So How Do You Tackle Puppy Chewing And Mouthing?
First, if they are chewing on something they shouldn’t, replace it with something they can chew – a toy, a chew, a rope, etc. It’s sometimes beneficial to have boxes of toys/chews and rotate them.
Dogs can get bored, so you stand more of a chance of being interested in toys/chews if they don’t always have access to the same ones.
If they are chewing/mouthing you, withdraw attention and again give something they can chew. It’s sometimes easy to become animated or appear to “tug” your hand/clothing away.
This can send the message that you are playing which encourages pup even more.
Keep still as much as possible and if needed, throw a toy in a different direction.
The most important thing is to puppy-proof your home. Remove things they can easily access to chew.
Dog chewing is totally normal behavior, even in adult dogs.
But it’s important to understand the differences between normal and destructive chewing behavior.
A dog who suffers from separation anxiety may chew.
Dogs who have been weaned too early can also suck on fabric (often perceived as chewing behavior).
Dogs who have eating issues can also chew particularly random items. In any of these situations, it’s essential to seek professional help. To simply fulfill the natural instinct to chew, provide your adult dog with plenty of chews, toys, and activities to keep his mind occupied.
Puppies who chew are totally normal.
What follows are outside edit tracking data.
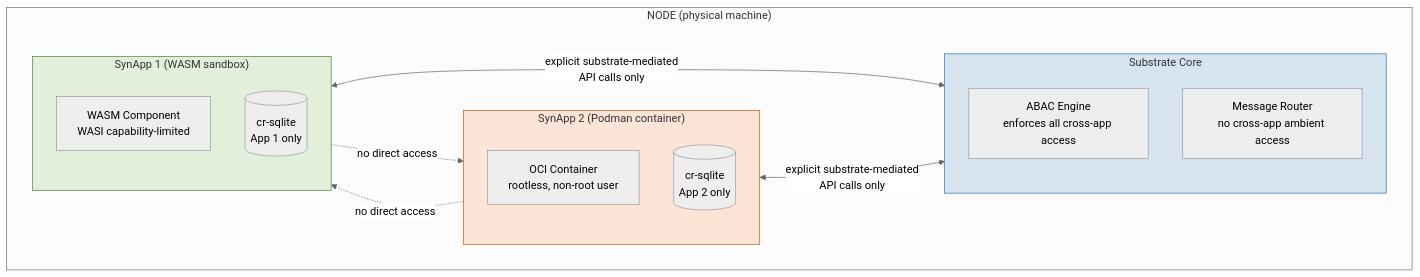
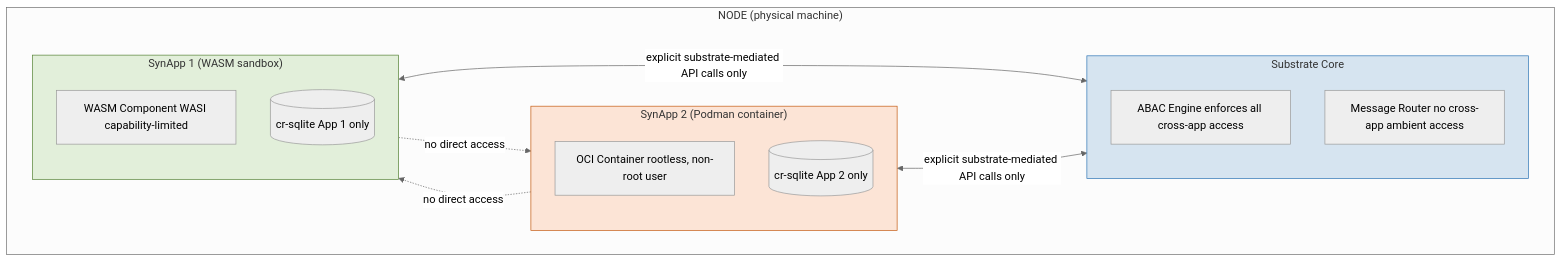
Diagram 21 of 21 in docs/architecture.md (syneroym/syneroym), drawn with Mermaid (neutral theme) before and after one commit. The commit also changed other lines of this file, not shown here.

````diff
--- a/docs/architecture.md
+++ b/docs/architecture.md
@@ -865,28 +834,28 @@
 ```mermaid
 flowchart TD
     subgraph NODE2["NODE (physical machine)"]
         subgraph APP1["SynApp 1 (WASM sandbox)"]
-            W1[WASM Component\nWASI capability-limited]
-            DB1[(cr-sqlite\nApp 1 only)]
+            W1[WASM Component WASI capability-limited]
+            DB1[(cr-sqlite App 1 only)]
         end
 
         subgraph APP2["SynApp 2 (Podman container)"]
-            P1[OCI Container\nrootless, non-root user]
-            DB2[(cr-sqlite\nApp 2 only)]
+            P1[OCI Container rootless, non-root user]
+            DB2[(cr-sqlite App 2 only)]
         end
 
         subgraph SUBSTRATE_CORE["Substrate Core"]
-            AC3[ABAC Engine\nenforces all cross-app access]
-            MSG4[Message Router\nno cross-app ambient access]
+            AC3[ABAC Engine enforces all cross-app access]
+            MSG4[Message Router no cross-app ambient access]
         end
     end
 
-    APP1 <-->|"explicit substrate-mediated\nAPI calls only"| SUBSTRATE_CORE
-    APP2 <-->|"explicit substrate-mediated\nAPI calls only"| SUBSTRATE_CORE
+    APP1 <-->|"explicit substrate-mediated API calls only"| SUBSTRATE_CORE
+    APP2 <-->|"explicit substrate-mediated API calls only"| SUBSTRATE_CORE
     APP1 -. "no direct access" .-> APP2
     APP2 -. "no direct access" .-> APP1
 
     style APP1 fill:#E2EFDA,stroke:#548235
     style APP2 fill:#FCE4D6,stroke:#C55A11
     style SUBSTRATE_CORE fill:#D6E4F0,stroke:#2E75B6
 ```
````
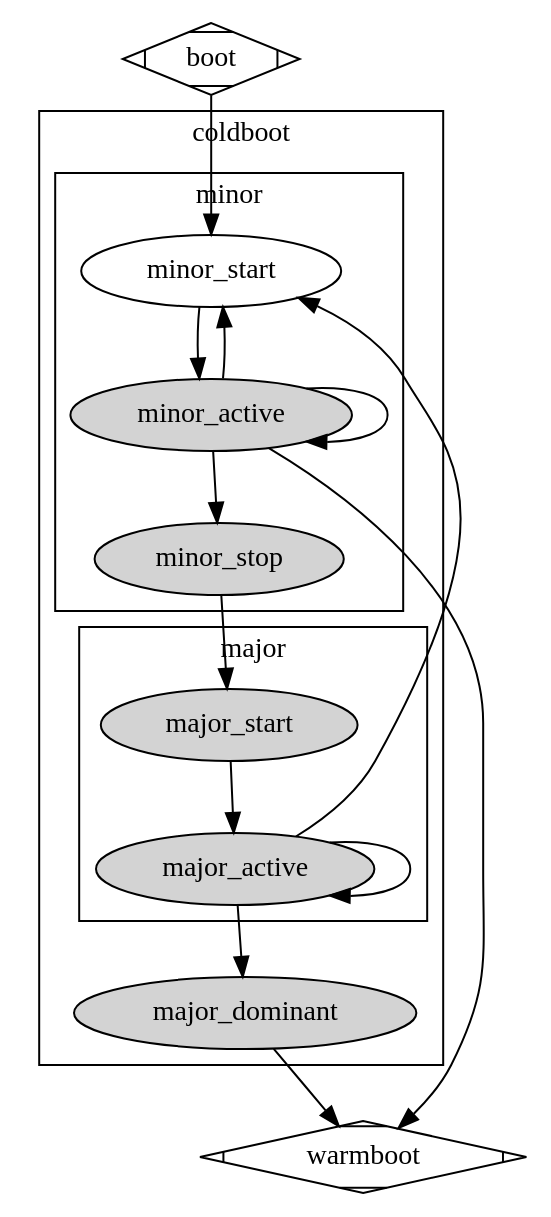
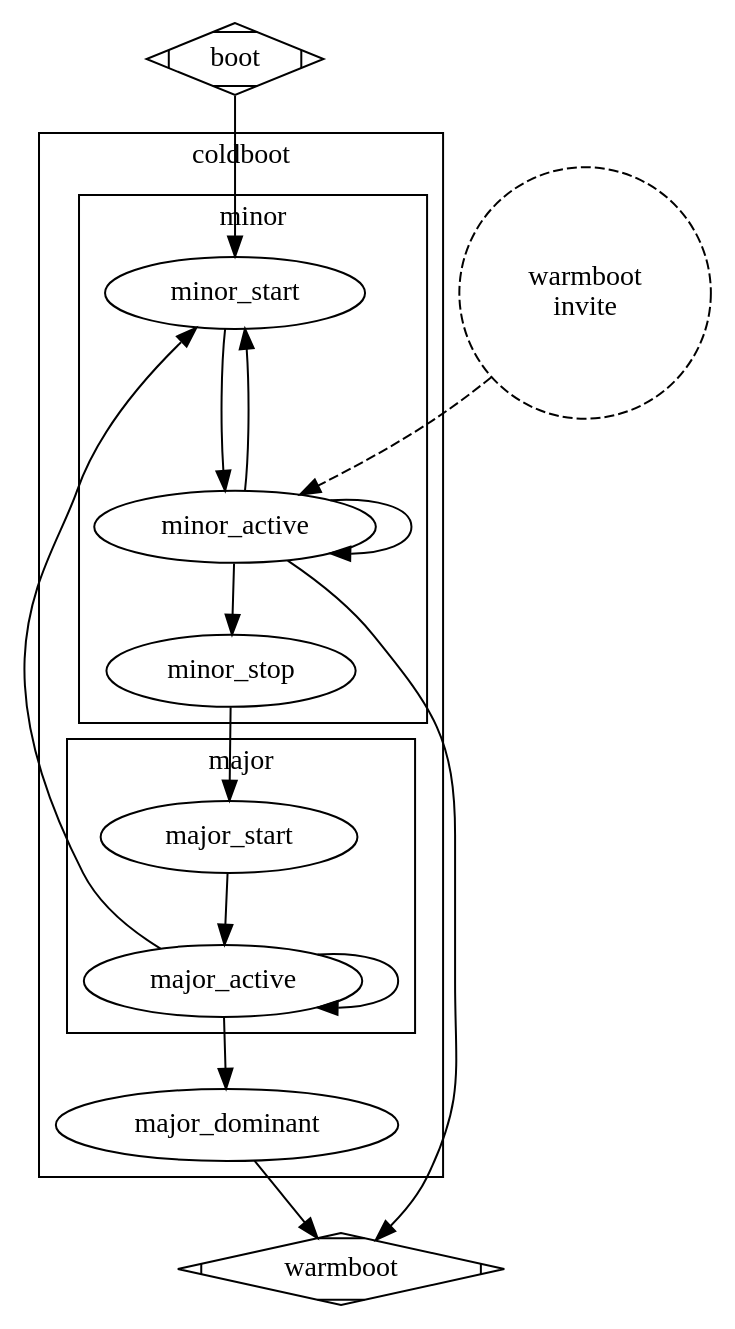
One commit to 8bitgeek/libezbus changed the diagram in docs/coldboot.dot. Above: the diagram before and after it, drawn with Graphviz. The commit also changed 9 other files, not shown here.

```diff
--- a/docs/coldboot.dot
+++ b/docs/coldboot.dot
@@ -1,40 +1,42 @@
 digraph boot0 
 {
     boot [shape=Mdiamond];
     boot -> minor_start;
 
+
     subgraph cluster_coldboot_minor 
     {
         label = "coldboot";
-        node [style=filled];
 
         subgraph cluster_coldboot_minor 
         {
             label = "minor";
-            node [style=filled];
 
             minor_start -> minor_active;
             minor_active -> minor_active;
             minor_active -> minor_stop;
             minor_active -> minor_start;
         }
 
         subgraph cluster_coldboot
         {
             label = "major";
-            node [style=filled];
 
             major_start ->major_active;
             major_active -> major_active;
             major_active -> minor_start;
         }
 
         major_active -> major_dominant;
         minor_stop -> major_start;
-     }
+    }
 
     warmboot [shape=Mdiamond];
 
     minor_active -> warmboot;
     major_dominant -> warmboot
+
+    invite [shape=circle,style=dashed,label="warmboot\ninvite"];
+    invite -> minor_active [style=dashed];
+
 }
```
Puppy proof your home and encourage alternative wanted behavior wherever possible.
Also, provide as much comfort as possible for the teething process; ice cubes, frozen carrots, teething rings, stuffed kongs, etc.
Adult dogs don’t typically destroy the house unless there is an underlying issue, but they are still partial to chew, so stock up on some hardy ones but remember to supervise all dogs whenever they are chewing any toy/food!
We have a golden lab, who is 20 months, and is chewing. I have found that she was bored and now with the different sizes of kongs, she is much happier. I put some larger pieces of dog food in the kong and it keeps her happy. The peices of dog food is a lot better than a fattening treat. I play tug-a-war with her with a large rope. She carries the rope around in her mouth. She has torn apart almost all of the toys we have given her. The kongs and knotted ropes have been the best idea. I hide her rope and when she finds it, she gets very excited to find it and brings it back to me. We have a much happier dog. Thanks. :)